§ Problem description: Below is a block of records. Copy every line in it that contains the word "forEach".

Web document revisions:
------

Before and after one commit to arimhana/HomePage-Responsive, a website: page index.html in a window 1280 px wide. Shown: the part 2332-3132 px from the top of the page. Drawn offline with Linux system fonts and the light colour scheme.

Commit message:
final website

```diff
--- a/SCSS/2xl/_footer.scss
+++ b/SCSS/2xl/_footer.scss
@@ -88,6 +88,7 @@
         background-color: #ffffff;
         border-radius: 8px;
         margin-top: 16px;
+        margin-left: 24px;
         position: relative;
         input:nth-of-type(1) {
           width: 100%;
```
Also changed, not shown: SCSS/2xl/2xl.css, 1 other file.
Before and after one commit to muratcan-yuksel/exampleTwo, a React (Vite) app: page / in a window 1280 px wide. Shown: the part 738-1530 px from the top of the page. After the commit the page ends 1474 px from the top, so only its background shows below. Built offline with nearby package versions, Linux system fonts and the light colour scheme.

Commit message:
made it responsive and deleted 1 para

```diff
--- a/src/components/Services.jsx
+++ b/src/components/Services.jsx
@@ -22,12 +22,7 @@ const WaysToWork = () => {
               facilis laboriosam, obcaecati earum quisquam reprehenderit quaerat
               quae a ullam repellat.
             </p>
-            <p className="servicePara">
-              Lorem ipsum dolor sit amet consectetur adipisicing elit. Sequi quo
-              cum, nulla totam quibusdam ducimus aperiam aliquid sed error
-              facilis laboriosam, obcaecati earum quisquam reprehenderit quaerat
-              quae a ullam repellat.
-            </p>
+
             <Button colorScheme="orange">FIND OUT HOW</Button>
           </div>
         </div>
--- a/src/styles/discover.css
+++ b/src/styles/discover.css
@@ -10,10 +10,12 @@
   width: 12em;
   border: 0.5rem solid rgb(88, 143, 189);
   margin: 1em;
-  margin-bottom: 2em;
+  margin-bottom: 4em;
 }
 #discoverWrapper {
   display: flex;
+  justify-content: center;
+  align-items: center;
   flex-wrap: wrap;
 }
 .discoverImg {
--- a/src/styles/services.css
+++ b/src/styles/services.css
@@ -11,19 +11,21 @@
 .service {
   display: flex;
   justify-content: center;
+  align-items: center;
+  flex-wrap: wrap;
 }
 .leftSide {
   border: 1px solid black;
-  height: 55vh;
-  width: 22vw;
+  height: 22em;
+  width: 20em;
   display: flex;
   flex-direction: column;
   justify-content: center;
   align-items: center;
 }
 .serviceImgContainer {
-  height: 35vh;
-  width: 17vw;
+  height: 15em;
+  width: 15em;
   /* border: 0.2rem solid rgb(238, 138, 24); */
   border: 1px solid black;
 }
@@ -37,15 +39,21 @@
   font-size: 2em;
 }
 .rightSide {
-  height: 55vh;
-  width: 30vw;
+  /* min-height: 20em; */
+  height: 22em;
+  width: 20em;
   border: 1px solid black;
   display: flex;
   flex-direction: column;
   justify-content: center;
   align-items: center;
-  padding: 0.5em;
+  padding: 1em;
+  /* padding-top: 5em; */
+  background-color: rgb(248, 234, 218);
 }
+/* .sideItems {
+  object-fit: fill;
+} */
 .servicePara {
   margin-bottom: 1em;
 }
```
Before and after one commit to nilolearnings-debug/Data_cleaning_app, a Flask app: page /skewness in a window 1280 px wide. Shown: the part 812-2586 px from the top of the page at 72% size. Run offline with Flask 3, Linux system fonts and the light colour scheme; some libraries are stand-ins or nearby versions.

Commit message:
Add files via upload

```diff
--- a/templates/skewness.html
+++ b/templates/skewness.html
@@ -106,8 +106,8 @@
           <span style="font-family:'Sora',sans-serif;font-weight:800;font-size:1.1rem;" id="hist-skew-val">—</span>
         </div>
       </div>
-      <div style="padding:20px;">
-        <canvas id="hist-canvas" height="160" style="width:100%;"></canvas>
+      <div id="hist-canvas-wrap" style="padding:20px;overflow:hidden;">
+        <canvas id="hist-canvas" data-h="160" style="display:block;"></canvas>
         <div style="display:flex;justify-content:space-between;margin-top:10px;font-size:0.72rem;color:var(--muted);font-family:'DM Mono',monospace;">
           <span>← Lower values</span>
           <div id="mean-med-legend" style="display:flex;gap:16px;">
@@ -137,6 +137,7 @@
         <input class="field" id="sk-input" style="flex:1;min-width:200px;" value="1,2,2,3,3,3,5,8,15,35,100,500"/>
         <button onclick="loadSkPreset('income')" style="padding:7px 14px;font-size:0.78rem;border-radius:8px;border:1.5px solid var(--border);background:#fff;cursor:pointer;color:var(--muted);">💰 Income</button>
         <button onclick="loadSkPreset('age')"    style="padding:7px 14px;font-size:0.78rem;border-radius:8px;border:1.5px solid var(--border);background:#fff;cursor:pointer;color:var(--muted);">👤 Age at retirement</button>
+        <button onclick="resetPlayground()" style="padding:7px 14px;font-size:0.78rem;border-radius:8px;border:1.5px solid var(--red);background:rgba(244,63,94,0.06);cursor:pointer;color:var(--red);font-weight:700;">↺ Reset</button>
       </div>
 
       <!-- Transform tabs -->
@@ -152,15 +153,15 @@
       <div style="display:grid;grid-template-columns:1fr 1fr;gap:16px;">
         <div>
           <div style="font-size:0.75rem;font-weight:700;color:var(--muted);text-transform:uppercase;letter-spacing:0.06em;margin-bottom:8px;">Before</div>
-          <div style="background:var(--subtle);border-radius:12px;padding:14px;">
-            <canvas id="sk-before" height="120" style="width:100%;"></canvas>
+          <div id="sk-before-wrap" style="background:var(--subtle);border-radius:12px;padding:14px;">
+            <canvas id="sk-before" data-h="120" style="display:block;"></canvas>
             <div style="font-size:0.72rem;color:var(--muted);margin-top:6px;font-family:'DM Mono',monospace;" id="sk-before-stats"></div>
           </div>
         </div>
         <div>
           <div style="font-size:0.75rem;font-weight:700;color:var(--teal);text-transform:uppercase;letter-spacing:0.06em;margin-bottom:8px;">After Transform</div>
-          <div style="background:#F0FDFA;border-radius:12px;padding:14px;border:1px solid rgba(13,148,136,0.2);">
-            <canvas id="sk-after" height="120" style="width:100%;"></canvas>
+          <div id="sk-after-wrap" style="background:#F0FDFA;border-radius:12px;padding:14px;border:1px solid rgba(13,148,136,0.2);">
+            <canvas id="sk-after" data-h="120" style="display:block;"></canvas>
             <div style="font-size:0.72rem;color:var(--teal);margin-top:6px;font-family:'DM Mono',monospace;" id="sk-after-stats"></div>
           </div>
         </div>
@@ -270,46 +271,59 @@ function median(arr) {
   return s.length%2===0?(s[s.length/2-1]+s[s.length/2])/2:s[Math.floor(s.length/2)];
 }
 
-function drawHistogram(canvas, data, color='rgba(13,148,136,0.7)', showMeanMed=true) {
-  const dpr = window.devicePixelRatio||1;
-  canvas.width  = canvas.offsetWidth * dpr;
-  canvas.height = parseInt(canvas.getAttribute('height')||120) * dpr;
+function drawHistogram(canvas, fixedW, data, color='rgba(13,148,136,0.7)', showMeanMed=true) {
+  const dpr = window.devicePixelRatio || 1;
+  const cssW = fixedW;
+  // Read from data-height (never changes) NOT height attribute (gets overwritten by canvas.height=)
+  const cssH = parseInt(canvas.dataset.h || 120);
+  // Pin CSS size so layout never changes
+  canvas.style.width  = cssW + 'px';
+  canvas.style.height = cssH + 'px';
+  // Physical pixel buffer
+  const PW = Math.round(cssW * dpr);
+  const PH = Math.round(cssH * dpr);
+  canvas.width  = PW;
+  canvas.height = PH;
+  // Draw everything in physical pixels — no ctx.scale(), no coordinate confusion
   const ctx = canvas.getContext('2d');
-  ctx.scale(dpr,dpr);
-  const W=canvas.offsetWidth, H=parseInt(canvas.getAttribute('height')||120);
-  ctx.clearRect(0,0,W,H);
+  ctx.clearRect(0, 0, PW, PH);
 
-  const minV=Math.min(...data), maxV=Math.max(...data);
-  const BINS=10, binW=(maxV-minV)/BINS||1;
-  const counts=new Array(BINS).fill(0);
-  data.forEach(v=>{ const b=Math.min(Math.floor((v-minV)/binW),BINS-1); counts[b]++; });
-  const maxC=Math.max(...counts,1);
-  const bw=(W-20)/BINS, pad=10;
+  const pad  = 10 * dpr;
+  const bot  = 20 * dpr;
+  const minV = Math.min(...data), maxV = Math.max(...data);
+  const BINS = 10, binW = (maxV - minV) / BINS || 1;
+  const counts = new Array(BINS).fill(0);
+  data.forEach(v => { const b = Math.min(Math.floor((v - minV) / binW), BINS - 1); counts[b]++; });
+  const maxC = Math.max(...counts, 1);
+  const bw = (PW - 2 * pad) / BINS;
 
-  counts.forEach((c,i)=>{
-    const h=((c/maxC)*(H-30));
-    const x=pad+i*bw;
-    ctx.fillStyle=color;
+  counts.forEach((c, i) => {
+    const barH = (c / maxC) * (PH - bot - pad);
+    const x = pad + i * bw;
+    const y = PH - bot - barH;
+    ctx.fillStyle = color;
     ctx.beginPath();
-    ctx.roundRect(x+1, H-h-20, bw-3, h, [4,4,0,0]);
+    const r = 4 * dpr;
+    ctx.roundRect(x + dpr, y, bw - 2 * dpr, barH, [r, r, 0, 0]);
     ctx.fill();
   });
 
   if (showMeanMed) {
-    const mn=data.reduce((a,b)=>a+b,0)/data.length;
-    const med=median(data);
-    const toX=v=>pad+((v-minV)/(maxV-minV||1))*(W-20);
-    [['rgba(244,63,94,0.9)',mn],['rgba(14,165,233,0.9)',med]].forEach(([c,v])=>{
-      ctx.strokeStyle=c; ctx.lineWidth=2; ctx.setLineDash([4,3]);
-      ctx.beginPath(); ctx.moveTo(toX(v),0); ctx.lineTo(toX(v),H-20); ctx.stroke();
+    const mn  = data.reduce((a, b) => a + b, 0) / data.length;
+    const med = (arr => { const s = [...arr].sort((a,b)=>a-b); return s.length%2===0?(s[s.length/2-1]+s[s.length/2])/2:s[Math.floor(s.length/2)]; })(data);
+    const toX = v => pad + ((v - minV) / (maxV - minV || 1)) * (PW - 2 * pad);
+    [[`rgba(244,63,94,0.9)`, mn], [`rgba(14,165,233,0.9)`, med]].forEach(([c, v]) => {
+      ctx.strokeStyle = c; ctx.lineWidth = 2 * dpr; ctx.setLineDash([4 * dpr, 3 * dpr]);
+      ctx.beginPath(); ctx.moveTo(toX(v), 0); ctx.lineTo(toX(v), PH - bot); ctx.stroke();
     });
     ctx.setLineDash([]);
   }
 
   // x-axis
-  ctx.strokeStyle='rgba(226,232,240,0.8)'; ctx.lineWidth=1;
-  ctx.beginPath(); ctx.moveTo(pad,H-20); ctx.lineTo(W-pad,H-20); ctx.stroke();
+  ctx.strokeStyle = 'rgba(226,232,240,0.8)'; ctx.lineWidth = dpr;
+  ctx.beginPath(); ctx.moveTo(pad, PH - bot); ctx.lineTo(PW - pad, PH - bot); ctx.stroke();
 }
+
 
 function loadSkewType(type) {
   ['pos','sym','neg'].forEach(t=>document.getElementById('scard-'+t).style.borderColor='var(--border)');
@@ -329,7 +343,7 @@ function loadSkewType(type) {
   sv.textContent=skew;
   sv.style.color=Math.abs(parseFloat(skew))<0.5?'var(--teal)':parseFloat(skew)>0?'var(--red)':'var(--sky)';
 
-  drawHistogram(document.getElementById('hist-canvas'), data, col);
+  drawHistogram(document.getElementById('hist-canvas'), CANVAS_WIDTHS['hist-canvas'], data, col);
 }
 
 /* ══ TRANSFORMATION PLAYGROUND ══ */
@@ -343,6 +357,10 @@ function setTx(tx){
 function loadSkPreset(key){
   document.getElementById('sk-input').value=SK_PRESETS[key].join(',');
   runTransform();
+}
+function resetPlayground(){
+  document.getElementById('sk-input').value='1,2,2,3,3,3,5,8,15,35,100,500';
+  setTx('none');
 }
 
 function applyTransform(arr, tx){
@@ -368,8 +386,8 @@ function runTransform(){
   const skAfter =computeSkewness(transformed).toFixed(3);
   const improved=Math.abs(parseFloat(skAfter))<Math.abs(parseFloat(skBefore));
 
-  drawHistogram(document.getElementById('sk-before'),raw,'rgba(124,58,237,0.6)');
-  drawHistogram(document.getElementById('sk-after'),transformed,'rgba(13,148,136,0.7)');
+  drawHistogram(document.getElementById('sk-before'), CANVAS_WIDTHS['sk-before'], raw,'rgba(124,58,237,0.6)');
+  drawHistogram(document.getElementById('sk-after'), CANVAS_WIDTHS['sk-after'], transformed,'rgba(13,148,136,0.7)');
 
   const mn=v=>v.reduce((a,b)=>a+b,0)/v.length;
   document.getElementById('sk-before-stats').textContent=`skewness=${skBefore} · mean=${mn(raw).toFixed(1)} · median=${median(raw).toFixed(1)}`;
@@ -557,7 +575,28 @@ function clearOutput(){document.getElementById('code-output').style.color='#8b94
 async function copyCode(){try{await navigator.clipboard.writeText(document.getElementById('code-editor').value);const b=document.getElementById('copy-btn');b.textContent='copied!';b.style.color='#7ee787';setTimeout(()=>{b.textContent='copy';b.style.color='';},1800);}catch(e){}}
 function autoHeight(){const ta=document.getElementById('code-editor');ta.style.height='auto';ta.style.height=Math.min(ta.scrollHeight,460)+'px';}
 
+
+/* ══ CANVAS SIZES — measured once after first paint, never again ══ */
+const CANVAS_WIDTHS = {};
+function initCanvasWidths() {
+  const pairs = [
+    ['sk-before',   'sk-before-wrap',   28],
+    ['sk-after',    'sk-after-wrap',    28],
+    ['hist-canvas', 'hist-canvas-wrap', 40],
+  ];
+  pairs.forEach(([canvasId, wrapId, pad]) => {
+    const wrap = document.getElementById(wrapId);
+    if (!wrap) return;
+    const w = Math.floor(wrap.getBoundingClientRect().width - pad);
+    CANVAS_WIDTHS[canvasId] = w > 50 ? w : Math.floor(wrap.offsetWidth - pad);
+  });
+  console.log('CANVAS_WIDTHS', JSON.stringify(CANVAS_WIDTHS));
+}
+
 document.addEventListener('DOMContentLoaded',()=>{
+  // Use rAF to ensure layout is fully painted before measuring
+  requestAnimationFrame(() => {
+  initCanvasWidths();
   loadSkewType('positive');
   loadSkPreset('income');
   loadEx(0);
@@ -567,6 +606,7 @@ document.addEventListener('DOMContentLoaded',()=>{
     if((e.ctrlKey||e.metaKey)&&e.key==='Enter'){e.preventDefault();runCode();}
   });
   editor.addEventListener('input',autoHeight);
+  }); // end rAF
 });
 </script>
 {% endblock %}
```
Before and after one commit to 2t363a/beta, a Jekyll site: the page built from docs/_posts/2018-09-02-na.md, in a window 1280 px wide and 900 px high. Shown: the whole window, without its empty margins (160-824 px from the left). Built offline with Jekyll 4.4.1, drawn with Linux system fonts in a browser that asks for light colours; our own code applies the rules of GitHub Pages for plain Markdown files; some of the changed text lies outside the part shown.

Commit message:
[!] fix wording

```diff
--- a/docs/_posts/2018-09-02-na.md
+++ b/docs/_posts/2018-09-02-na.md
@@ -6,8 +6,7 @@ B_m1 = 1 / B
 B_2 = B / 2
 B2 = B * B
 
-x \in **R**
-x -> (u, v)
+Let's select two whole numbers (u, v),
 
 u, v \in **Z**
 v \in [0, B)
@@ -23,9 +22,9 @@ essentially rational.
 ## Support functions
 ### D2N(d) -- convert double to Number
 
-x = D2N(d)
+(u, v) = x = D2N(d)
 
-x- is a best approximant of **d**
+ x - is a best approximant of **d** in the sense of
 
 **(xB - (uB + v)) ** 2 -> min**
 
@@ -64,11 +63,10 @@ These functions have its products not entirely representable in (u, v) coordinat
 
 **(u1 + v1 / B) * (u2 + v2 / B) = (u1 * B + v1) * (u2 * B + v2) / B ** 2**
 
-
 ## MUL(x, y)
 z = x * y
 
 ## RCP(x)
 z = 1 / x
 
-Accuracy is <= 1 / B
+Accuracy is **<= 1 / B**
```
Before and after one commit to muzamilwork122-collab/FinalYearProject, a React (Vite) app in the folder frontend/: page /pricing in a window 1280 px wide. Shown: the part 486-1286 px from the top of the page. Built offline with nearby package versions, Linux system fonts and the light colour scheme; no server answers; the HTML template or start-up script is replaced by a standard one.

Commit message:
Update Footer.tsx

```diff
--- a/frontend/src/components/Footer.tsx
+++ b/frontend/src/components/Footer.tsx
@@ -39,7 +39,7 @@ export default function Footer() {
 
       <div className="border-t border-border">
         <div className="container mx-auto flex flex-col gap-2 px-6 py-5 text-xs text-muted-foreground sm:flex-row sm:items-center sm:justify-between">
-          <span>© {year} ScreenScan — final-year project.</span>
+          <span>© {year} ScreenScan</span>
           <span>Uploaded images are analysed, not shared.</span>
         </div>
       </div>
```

------

§ Written response:
-  data.forEach(v=>{ const b=Math.min(Math.floor((v-minV)/binW),BINS-1); counts[b]++; });
+  data.forEach(v => { const b = Math.min(Math.floor((v - minV) / binW), BINS - 1); counts[b]++; });
-  counts.forEach((c,i)=>{
+  counts.forEach((c, i) => {
-    [['rgba(244,63,94,0.9)',mn],['rgba(14,165,233,0.9)',med]].forEach(([c,v])=>{
+    [[`rgba(244,63,94,0.9)`, mn], [`rgba(14,165,233,0.9)`, med]].forEach(([c, v]) => {
   ['pos','sym','neg'].forEach(t=>document.getElementById('scard-'+t).style.borderColor='var(--border)');
+  pairs.forEach(([canvasId, wrapId, pad]) => {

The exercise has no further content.